→ EXERCISE DESCRIPTION
Counting every line in the records below that holds "categories", give the total and add nothing.

→ DATA EXTRACT
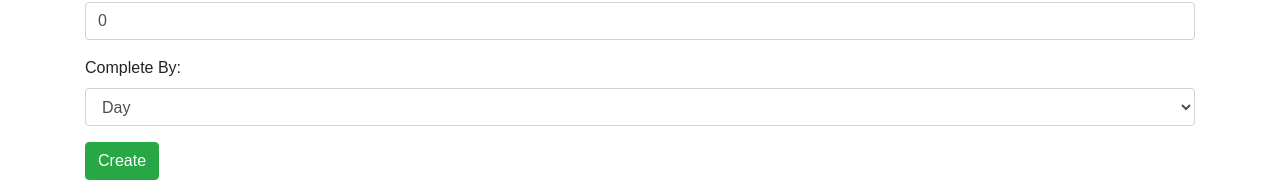
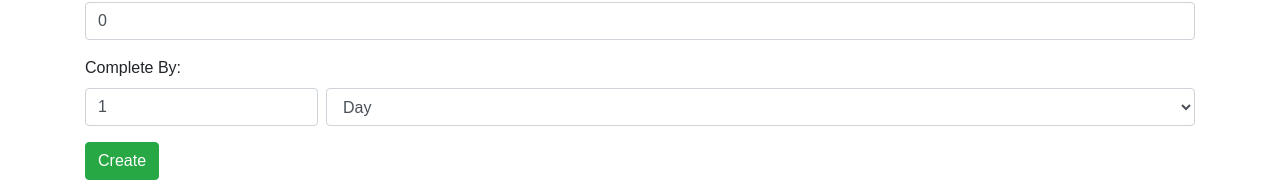
Before and after one commit to Mechasparrow/repeatic, a React (Create React App) app: page /new-task in a window 1280 px wide. Shown: the part 468-650 px from the top of the page. Built offline with nearby package versions, Linux system fonts and the light colour scheme.

Commit message:
Added ability to specify duration solidified

```diff
--- a/src/components/NewTask.css
+++ b/src/components/NewTask.css
@@ -0,0 +1,9 @@
+.time-length-input {
+  width: auto !important;
+  margin-right: 4px;
+}
+
+.duration-input {
+  width: auto !important;
+  margin-left: 4px;
+}
--- a/src/components/NewTask.js
+++ b/src/components/NewTask.js
@@ -29,24 +29,26 @@ class NewTask extends Component {
     this.renderDeadlineOptions = this.renderDeadlineOptions.bind(this);
 
     let starting_duration = DURATIONS.DAY;
+    let starting_time_length = 1;
 
     this.state = {
       task_created: false,
-      tempTask: new Task("", this.props.categories[0], 0, this.parseDeadline(starting_duration)),
-      deadline: starting_duration
+      tempTask: new Task("", this.props.categories[0], 0, this.parseDeadline(starting_duration, starting_time_length)),
+      deadline: starting_duration,
+      time_length: starting_time_length
     };
 
   }
 
-  parseDeadline(deadline_constant) {
+  parseDeadline(deadline_constant, time_length) {
 
     var right_now = moment();
 
     switch(deadline_constant) {
       case DURATIONS.DAY:
-        return right_now.add(1, 'day');
+        return right_now.add(time_length, 'day');
       case DURATIONS.HOUR:
-        return right_now.add(1, 'hour');
+        return right_now.add(time_length, 'hour');
       default:
         return right_now;
     }
@@ -58,16 +60,15 @@ class NewTask extends Component {
 
     var theTask = this.state.tempTask;
     var deadline = this.state.deadline;
+    var time_length = this.state.time_length;
 
-    if (name === "deadline") {
+    if (name === "time_length") {
+      if (value >= 1) {
+          time_length = value;
+      }
+    } else if (name === "deadline") {
       deadline = value;
-
-      var deadline_moment = this.parseDeadline(value);
-      console.log(deadline_moment);
-      theTask['completeBy'] = deadline_moment;
-    }
-
-    if (name === "xp") {
+    }else if (name === "xp") {
       if (parseInt(value, 10) >= 0) {
         theTask[name] = value;
       }
@@ -75,10 +76,16 @@ class NewTask extends Component {
       theTask[name] = value;
     }
 
+
+    var deadline_moment = this.parseDeadline(deadline, time_length);
+    console.log(deadline_moment);
+    theTask['completeBy'] = deadline_moment;
+
     this.setState({
       ...this.state,
       tempTask: theTask,
-      deadline: deadline
+      deadline: deadline,
+      time_length: time_length
     });
   }
 
@@ -99,11 +106,18 @@ class NewTask extends Component {
   renderDeadlineOptions() {
     var deadline_option_values = _.keys(DURATIONS);
 
+    var multiple = (this.state.time_length > 1);
+
     console.log(deadline_option_values);
 
     const prettier_option = (constant) => {
       var split_constant = _.clone(constant).toLowerCase().split("");
       split_constant[0] = split_constant[0].toUpperCase();
+
+      if (multiple) {
+        split_constant.push('s');
+      }
+
       var constant = split_constant.join("");
 
       return constant;
@@ -176,9 +190,13 @@ class NewTask extends Component {
 
           <div className = "form-group">
             <label>Complete By: </label>
-            <select name = "deadline" value = {this.state.deadline} onChange = {this.handleInputChange} className = "form-control">
-              {this.renderDeadlineOptions()}
-            </select>
+            <br/>
+            <div className = "d-flex">
+              <input className = "form-control flex-shrink-1 time-length-input" value = {this.state.time_length} type = "number" name = "time_length" onChange ={this.handleInputChange}/>
+              <select name = "deadline" value = {this.state.deadline} onChange = {this.handleInputChange} className = "form-control flex-grow-1 duration-input">
+                {this.renderDeadlineOptions()}
+              </select>
+            </div>
           </div>
 
           <button onClick={this.createTask} className="btn btn-success">
```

→ SOLUTION TO THE PROBLEM
2